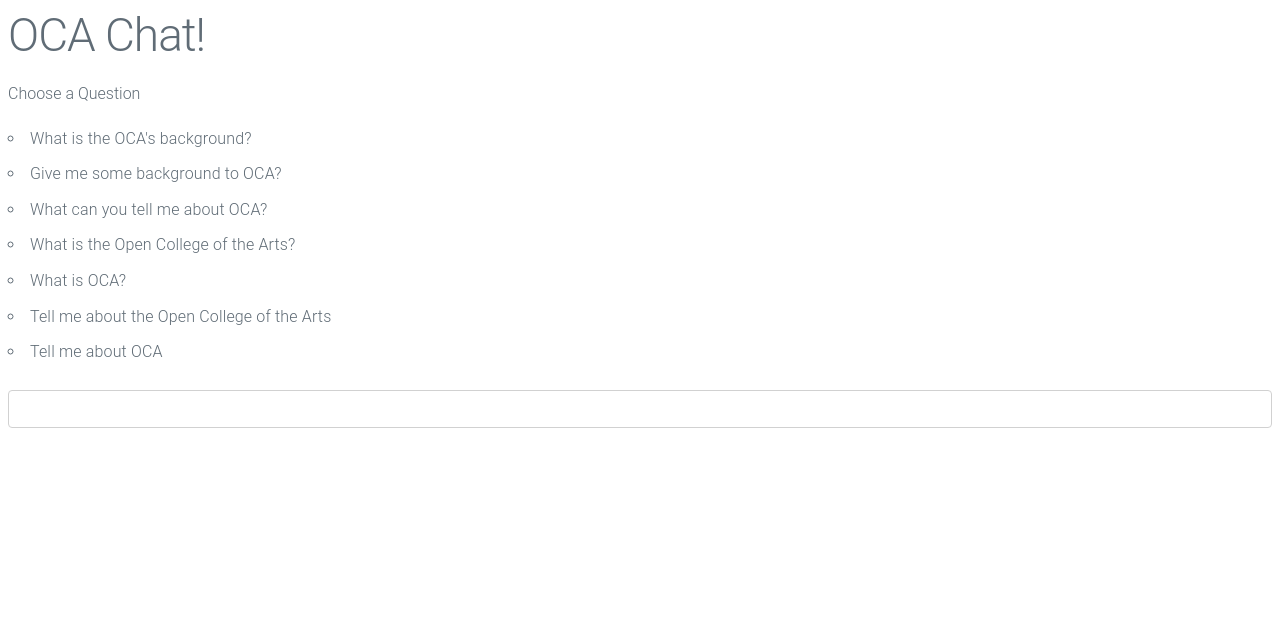
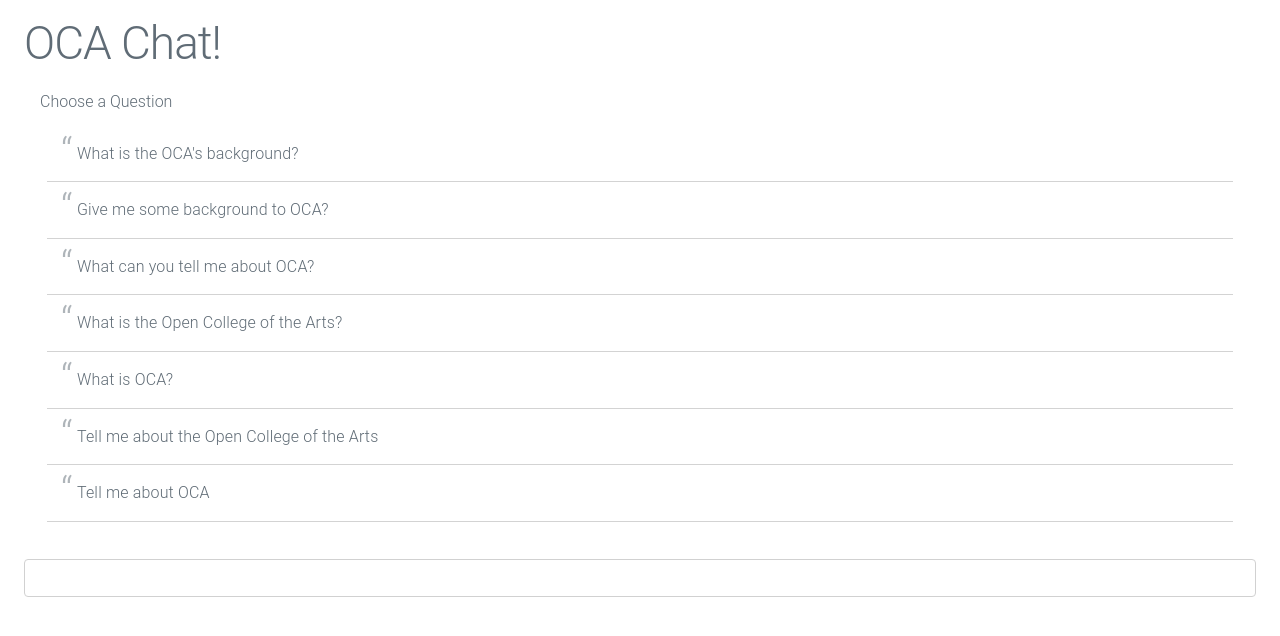
Before and after one commit to cb-oca/react-dialogflow, a React (Create React App) app: page / in a window 1280 px wide. Shown: the top 636 px of the page. Built offline with nearby package versions, Linux system fonts and the light colour scheme; what api-ai-javascript would draw is missing.

Commit message:
styled chat

```diff
--- a/src/App.js
+++ b/src/App.js
@@ -14,8 +14,10 @@
       <div className={styles.container}>
         <h1>OCA Chat!</h1>
         <Questions />
-        <ul>
-          {feed.map((entry, index) => <li className={(entry.sender === 'bot' ? 'bot' : 'user')} key={index}>{entry.text}</li>)}
+        <ul className={styles.chatwindow}>
+          {feed.map((entry, index) => <li className={(entry.sender === 'bot' ? styles.bot : styles.user)} key={index}>
+            <span>{entry.text}</span>
+          </li>)}
         </ul>
         <input type='text' onKeyDown={(e) => e.keyCode === 13 ? sendMessage(e.target.value) : null} />
       </div>
--- a/src/App.module.scss
+++ b/src/App.module.scss
@@ -1,3 +1,36 @@
 .container {
+  margin: 1em;
   background: white;
 }
+.chat_window {
+  margin: 1em;
+  padding: 1.5em;
+  border-radius: 32px;
+  background: lightcyan;
+}
+
+.user,
+.bot {
+  width: 100%;
+  height: 3em;
+  margin: 2em 0;
+  list-style: none;
+
+  span {
+    width: auto;
+    padding: 1em 2.25em;
+    background: white;
+    border-radius: 30px;
+    box-shadow: 3px 3px 11px -5px rgba(171, 171, 171, 0.75);
+  }
+}
+
+  .user {
+    span {
+      float: right;
+    }
+  }
+
+  .bot {
+
+  }
--- a/src/Questions.module.scss
+++ b/src/Questions.module.scss
@@ -0,0 +1,27 @@
+.questions {
+  margin: 1em;
+}
+.questions__list {
+  list-style: none;
+  margin: 5px;
+  padding: 2px;
+
+  &_item {
+    position: relative;
+    padding: 5px 30px 15px;
+    border-bottom: 1px solid lightgrey;
+
+    &::before {
+      position: absolute;
+      content: '\201C';
+      top: -15px;
+      left: 14px;
+      font-size: 39px;
+      opacity: .5;
+    }
+  }
+}
+
+// .questions__list_item {
+//   color: red;
+// }
--- a/src/questions.js
+++ b/src/questions.js
@@ -8,14 +8,14 @@
     return(
       <div className={styles.questions}>
         <h6>Choose a Question</h6>
-        <ul>
-          <li>What is the OCA's background?</li>
-          <li>Give me some background to OCA?</li>
-          <li>What can you tell me about OCA?</li>
-          <li>What is the Open College of the Arts?</li>
-          <li>What is OCA?</li>
-          <li>Tell me about the Open College of the Arts</li>
-          <li>Tell me about OCA</li>
+        <ul className={styles.questions__list}>
+          <li className={styles.questions__list_item}>What is the OCA's background?</li>
+          <li className={styles.questions__list_item}>Give me some background to OCA?</li>
+          <li className={styles.questions__list_item}>What can you tell me about OCA?</li>
+          <li className={styles.questions__list_item}>What is the Open College of the Arts?</li>
+          <li className={styles.questions__list_item}>What is OCA?</li>
+          <li className={styles.questions__list_item}>Tell me about the Open College of the Arts</li>
+          <li className={styles.questions__list_item}>Tell me about OCA</li>
         </ul>
       </div>
     )
```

◇ ◇ ◇ ◇

When a line contains the string "styles", count that line; once every line of the records has been checked, state the count alone.

* **Solution to this exercise**: 12